Smartphone Cameras Can Accurately Measure Blood Oxygen Levels
Researchers have shown that smartphone cameras are capable of detecting blood oxygen saturation levels down to 70%, which is the lowest value that dedicated pulse oximeters should be able to measure as recommended by the U.S. Food and Drug Administration.
The proof-of-principle study was conducted by researchers from the University of Washington and the University of California San Diego and published a paper on the results in npj Digital Medicine. The method asks participants to place their finger over the camera and flash of a smartphone which is then tasked with deciphering the blood oxygen levels using an app armed with a deep-learning algorithm.
The study used six participants — three men and three women — who were aged 20 to 34. In order to train and test the algorithm, the researchers had each participant wear a standard pulse oximeter on one finger and then simultaneously place another finger on the same hand over a smartphone’s camera and flash.
“The camera is recording a video: Every time your heart beats, fresh blood flows through the part illuminated by the flash,” says senior author Edward Wang, who started this project as a University of Washington doctoral student studying electrical and computer engineering and is now an assistant professor at UC San Diego’s Design Lab and the Department of Electrical and Computer Engineering.
“The camera records how much that blood absorbs the light from the flash in each of the three color channels it measures: red, green and blue. Then we can feed those intensity measurements into our deep-learning model.”
Typically, smartphone light can get scattered around the many components that make up a human finger, which means that there is a lot of noise in the data. Deep learning was used to see through the noise and help find patterns that would otherwise be difficult to discern, co-lead author Varun Viswanath explains.
The team says that when they delivered a controlled mixture of nitrogen and oxygen to six subjects to artificially bring their blood oxygen levels down, the smartphone app correctly predicted whether the subject had low blood oxygen levels 80% of the time.
“Other smartphone apps that do this were developed by asking people to hold their breath. But people get very uncomfortable and have to breathe after a minute or so, and that’s before their blood-oxygen levels have gone down far enough to represent the full range of clinically relevant data,” co-lead author Jason Hoffman, a University of Wasthington doctoral student in the Paul G. Allen School of Computer Science and Engineering says.
“With our test, we’re able to gather 15 minutes of data from each subject. Our data shows that smartphones could work well right in the critical threshold range.”

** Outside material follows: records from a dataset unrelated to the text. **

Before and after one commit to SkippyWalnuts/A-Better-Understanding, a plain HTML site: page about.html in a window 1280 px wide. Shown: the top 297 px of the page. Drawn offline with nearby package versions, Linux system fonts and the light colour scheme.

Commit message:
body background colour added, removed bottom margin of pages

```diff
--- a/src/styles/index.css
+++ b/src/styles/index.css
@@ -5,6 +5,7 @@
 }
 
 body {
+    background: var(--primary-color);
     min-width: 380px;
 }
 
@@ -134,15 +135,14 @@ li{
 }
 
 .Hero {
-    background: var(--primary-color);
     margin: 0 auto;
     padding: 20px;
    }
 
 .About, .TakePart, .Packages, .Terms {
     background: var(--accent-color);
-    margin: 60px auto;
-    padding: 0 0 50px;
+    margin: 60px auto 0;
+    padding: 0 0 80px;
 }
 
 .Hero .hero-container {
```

The researchers say that not only does the method work well, but it also uses a device that basically everyone has already which theoretically makes at-home blood oxygen reading simple and available to just about everyone.
“This way you could have multiple measurements with your own device at either no cost or low cost,” says co-author Dr. Matthew Thompson, professor of family medicine in the University of Washington School of Medicine.

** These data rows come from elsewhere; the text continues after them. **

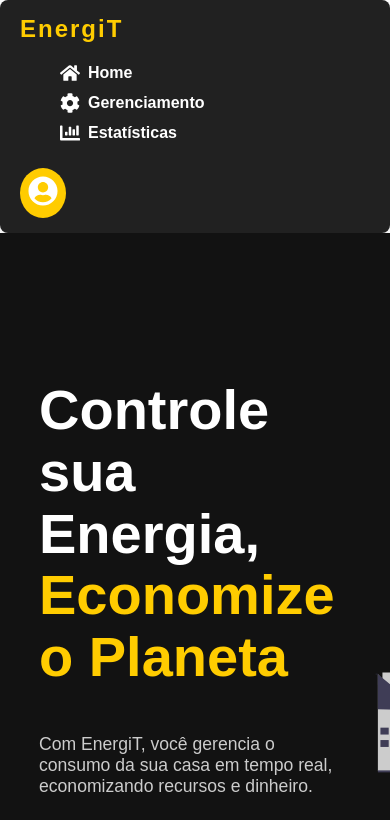
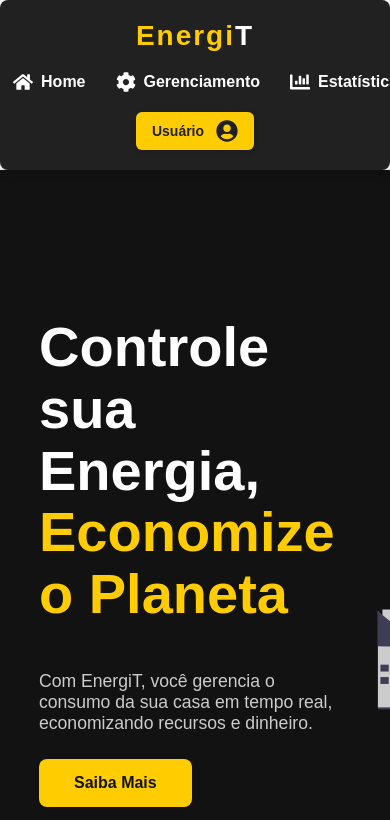
Before and after one commit to Fabiogarcia02/EnergiT, a React (Vite) app in the folder frontend/: page / in a window 390 px wide. Shown: the top 820 px of the page. Built offline with nearby package versions, Linux system fonts and the light colour scheme.

Commit message:
feat- logout de user

```diff
--- a/frontend/src/pages/Header/Header.css
+++ b/frontend/src/pages/Header/Header.css
@@ -1,13 +1,11 @@
 /* Variáveis de cor */
 :root {
-  --primary-yellow: #FFCC00;  /* Amarelo vibrante */
-  --dark-yellow: #FFB800;     /* Amarelo escuro para hover */
-  --text-dark: #333333;       /* Preto para textos */
-  --background-dark: #212121; /* Fundo preto */
-  --background-light: #F7F2C6; /* Amarelo claro */
-  --box-shadow: 0 4px 10px rgba(0, 0, 0, 0.1);
+  --primary-yellow: #FFCC00;
+  --dark-yellow: #FFB800;
+  --text-dark: #333333;
+  --background-dark: #212121;
+  --box-shadow: 0 4px 10px rgba(0, 0, 0, 0.2);
   --border-radius: 8px;
-  --font-family: 'Arial', sans-serif;
 }
 
 /* Estilo geral do cabeçalho */
@@ -20,6 +18,7 @@
   align-items: center;
   border-radius: var(--border-radius);
   box-shadow: var(--box-shadow);
+  position: relative;
 }
 
 .header .logo h1 {
@@ -30,10 +29,15 @@
   margin: 0;
 }
 
+.header .logo span {
+  color: white; /* O 'T' fica branco para destaque */
+}
+
 .header nav ul {
   display: flex;
   list-style: none;
   margin: 0;
+  padding: 0;
 }
 
 .header nav ul li {
@@ -47,58 +51,108 @@
   display: flex;
   align-items: center;
   font-weight: 600;
-  transition: color 0.3s ease, transform 0.3s ease;
+  transition: color 0.3s ease;
 }
 
 .header nav ul li a:hover {
   color: var(--primary-yellow);
-  transform: scale(1.05);
 }
 
 .header nav ul li a svg {
   margin-right: 8px;
-  font-size: 18px;
 }
 
-/* Ícone de Perfil */
-.profile-icon {
-  background-color: var(--primary-yellow);
-  border-radius: 50%;
-  padding: 8px;
-  cursor: pointer;
-  transition: transform 0.3s ease, background-color 0.3s ease;
+/* --- ESCRETO RETANGULAR DO USUÁRIO --- */
+.profile-container {
+  position: relative;
 }
 
-.profile-icon:hover {
-  transform: scale(1.1);
+.profile-box-rect {
+  background-color: var(--primary-yellow);
+  color: var(--background-dark);
+  padding: 8px 16px;
+  border-radius: 6px; /* Retangular com cantos leves */
+  cursor: pointer;
+  display: flex;
+  align-items: center;
+  gap: 12px;
+  font-weight: bold;
+  transition: all 0.3s ease;
+  box-shadow: 0 2px 5px rgba(0,0,0,0.2);
+}
+
+.profile-box-rect:hover {
   background-color: var(--dark-yellow);
+  transform: translateY(-2px);
+  box-shadow: 0 4px 12px rgba(255, 204, 0, 0.3);
+}
+
+.user-name-header {
+  font-size: 14px;
+  white-space: nowrap;
+}
+
+/* --- MENU DROPDOWN --- */
+.profile-dropdown {
+  position: absolute;
+  top: 55px;
+  right: 0;
+  background-color: #2c2c2c;
+  min-width: 180px;
+  border-radius: 6px;
+  box-shadow: 0 8px 25px rgba(0, 0, 0, 0.5);
+  overflow: hidden;
+  z-index: 1000;
+  border: 1px solid #444;
+  animation: slideDown 0.2s ease-out;
+}
+
+@keyframes slideDown {
+  from { opacity: 0; transform: translateY(-10px); }
+  to { opacity: 1; transform: translateY(0); }
+}
+
+.dropdown-item {
+  display: flex;
+  align-items: center;
+  gap: 12px;
+  padding: 12px 16px;
+  cursor: pointer;
+  font-size: 14px;
+  color: white;
+  transition: all 0.2s;
+}
+
+.dropdown-item:hover {
+  background-color: var(--primary-yellow);
+  color: var(--background-dark);
+}
+
+.dropdown-divider {
+  height: 1px;
+  background-color: #444;
+}
+
+.logout-item {
+  color: #ff5555;
+}
+
+.logout-item:hover {
+  background-color: #ff5555 !important;
+  color: white !important;
 }
 
 /* Responsividade */
 @media screen and (max-width: 768px) {
   .header {
-    padding: 15px 20px;
     flex-direction: column;
-    align-items: flex-start;
+    padding: 20px;
   }
-
-  .header .logo h1 {
-    font-size: 24px;
-    margin-bottom: 10px;
+  .header nav ul {
+    margin: 20px 0;
   }
-
-  .header nav ul {
-    flex-direction: column;
-    align-items: flex-start;
-    margin-top: 10px;
-  }
-
-  .header nav ul li {
-    margin-left: 0;
-    margin-bottom: 10px;
-  }
-
-  .profile-icon {
-    margin-top: 15px;
+  .profile-dropdown {
+    right: 50%;
+    transform: translateX(50%);
   }
 }
--- a/frontend/src/pages/Header/index.tsx
+++ b/frontend/src/pages/Header/index.tsx
@@ -1,27 +1,72 @@
-import React from 'react';
-import { FaHome, FaCog, FaChartBar, FaUserCircle } from 'react-icons/fa'; // Importando ícones
+import React, { useState, useContext, useRef, useEffect } from 'react';
+import { FaHome, FaCog, FaChartBar, FaUserCircle, FaSignOutAlt, FaUserAlt } from 'react-icons/fa';
+import { useNavigate, Link } from 'react-router-dom';
+import { AuthContext } from "../../context/AuthContext";
 import './Header.css';
 
 const Header = () => {
+  const [isDropdownOpen, setIsDropdownOpen] = useState(false);
+  const { user, logout } = useContext(AuthContext);
+  const navigate = useNavigate();
+  const dropdownRef = useRef<HTMLDivElement>(null);
+
+  // Fecha o menu ao clicar fora dele
+  useEffect(() => {
+    const handleClickOutside = (event: MouseEvent) => {
+      if (dropdownRef.current && !dropdownRef.current.contains(event.target as Node)) {
+        setIsDropdownOpen(false);
+      }
+    };
+    document.addEventListener("mousedown", handleClickOutside);
+    return () => document.removeEventListener("mousedown", handleClickOutside);
+  }, []);
+
+  const handleLogout = () => {
+    logout();
+    navigate("/login");
+  };
+
   return (
     <header className="header">
       {/* Logo */}
-      <div className="logo">
-        <h1>EnergiT</h1>
+      <div className="logo" onClick={() => navigate("/")} style={{ cursor: 'pointer' }}>
+        <h1>Energi<span>T</span></h1>
       </div>
 
-      {/* Navegação */}
+      {/* Navegação Principal */}
       <nav>
         <ul>
-          <li><a href="/home"><FaHome size={20} /> Home</a></li>
-          <li><a href="/gerenciamento"><FaCog size={20} /> Gerenciamento</a></li>
-          <li><a href="/estatisticas"><FaChartBar size={20} /> Estatísticas</a></li>
+          <li><Link to="/home"><FaHome size={20} /> Home</Link></li>
+          <li><Link to="/gerenciamento"><FaCog size={20} /> Gerenciamento</Link></li>
+          <li><Link to="/estatisticas"><FaChartBar size={20} /> Estatísticas</Link></li>
         </ul>
       </nav>
 
-      {/* Ícone de Perfil */}
-      <div className="profile-icon">
-        <FaUserCircle size={30} />
+      {/* Container do Perfil Retangular com Dropdown */}
+      <div className="profile-container" ref={dropdownRef}>
+        <div
+          className="profile-box-rect"
+          onClick={() => setIsDropdownOpen(!isDropdownOpen)}
+        >
+          <span className="user-name-header">{user?.name || "Usuário"}</span>
+          <FaUserCircle size={22} />
+        </div>
+
+        {isDropdownOpen && (
+          <div className="profile-dropdown">
+            <div className="dropdown-item" onClick={() => { navigate("/perfil"); setIsDropdownOpen(false); }}>
+              <FaUserAlt size={16} />
+              <span>Meu Perfil</span>
+            </div>
+
+            <div className="dropdown-divider"></div>
+
+            <div className="dropdown-item logout-item" onClick={handleLogout}>
+              <FaSignOutAlt size={16} />
+              <span>Sair</span>
+            </div>
+          </div>
+        )}
       </div>
     </header>
   );
```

“In an ideal world, this information could be seamlessly transmitted to a doctor’s office. This would be really beneficial for telemedicine appointments or for triage nurses to be able to quickly determine whether patients need to go to the emergency department or if they can continue to rest at home and make an appointment with their primary care provider later.”
The team hopes to continue the research by expanding the pool of users who the algorithm was tested on.

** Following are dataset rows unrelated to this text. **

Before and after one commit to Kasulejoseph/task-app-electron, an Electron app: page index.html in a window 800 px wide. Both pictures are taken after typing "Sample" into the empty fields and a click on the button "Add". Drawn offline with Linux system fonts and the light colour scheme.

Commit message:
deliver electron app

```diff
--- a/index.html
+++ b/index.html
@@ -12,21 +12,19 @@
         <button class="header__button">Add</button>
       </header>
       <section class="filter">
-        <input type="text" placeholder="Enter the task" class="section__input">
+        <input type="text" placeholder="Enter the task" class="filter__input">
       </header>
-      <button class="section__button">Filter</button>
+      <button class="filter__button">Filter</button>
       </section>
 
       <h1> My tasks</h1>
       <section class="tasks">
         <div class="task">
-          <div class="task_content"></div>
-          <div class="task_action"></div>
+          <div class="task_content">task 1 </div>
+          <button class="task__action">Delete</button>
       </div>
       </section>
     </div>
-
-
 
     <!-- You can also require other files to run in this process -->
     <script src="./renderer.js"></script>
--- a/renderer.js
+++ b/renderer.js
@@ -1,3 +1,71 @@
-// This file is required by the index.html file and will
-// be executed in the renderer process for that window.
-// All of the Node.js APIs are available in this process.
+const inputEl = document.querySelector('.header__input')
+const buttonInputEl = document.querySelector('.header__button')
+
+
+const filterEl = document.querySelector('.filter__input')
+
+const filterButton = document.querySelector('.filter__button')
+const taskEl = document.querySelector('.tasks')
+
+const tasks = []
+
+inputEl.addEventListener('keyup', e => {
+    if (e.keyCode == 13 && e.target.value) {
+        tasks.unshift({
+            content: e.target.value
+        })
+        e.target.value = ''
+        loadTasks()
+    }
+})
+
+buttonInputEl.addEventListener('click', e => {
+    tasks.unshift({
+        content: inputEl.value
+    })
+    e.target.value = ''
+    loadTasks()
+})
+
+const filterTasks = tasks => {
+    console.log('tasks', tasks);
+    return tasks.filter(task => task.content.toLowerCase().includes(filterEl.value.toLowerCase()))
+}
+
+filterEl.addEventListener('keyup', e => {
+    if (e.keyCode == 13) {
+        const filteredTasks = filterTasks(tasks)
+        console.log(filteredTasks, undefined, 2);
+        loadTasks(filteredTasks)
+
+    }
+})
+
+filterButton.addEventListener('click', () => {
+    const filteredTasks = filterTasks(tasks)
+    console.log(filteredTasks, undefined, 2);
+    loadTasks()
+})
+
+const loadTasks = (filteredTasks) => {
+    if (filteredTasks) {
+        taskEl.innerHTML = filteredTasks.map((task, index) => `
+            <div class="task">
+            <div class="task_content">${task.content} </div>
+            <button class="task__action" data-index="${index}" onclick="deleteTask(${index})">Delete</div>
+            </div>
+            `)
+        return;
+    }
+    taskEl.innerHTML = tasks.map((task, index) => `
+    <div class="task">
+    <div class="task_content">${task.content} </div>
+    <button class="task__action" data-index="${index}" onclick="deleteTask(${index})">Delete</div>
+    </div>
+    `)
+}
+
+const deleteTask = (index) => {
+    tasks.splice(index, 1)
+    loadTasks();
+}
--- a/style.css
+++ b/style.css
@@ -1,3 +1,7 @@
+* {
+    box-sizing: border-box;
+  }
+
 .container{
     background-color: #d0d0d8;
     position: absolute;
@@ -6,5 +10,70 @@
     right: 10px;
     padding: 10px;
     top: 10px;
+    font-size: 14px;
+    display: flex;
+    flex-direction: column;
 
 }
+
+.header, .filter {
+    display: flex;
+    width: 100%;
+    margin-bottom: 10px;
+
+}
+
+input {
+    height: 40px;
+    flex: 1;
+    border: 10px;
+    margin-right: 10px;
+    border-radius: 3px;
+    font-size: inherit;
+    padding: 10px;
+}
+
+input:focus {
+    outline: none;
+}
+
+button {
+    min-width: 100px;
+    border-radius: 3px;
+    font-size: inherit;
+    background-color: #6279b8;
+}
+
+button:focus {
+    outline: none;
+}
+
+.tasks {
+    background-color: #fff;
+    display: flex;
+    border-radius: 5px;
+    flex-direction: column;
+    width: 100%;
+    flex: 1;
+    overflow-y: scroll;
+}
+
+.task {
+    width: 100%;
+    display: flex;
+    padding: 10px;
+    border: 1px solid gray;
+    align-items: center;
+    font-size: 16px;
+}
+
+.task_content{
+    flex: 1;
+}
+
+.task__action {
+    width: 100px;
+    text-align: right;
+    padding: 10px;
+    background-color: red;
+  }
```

“It’s so important to do a study like this,” Wang says. “Traditional medical devices go through rigorous testing. But computer science research is still just starting to dig its teeth into using machine learning for biomedical device development and we’re all still learning. By forcing ourselves to be rigorous, we’re forcing ourselves to learn how to do things right.”
Image credits: Dennis Wise/University of Washington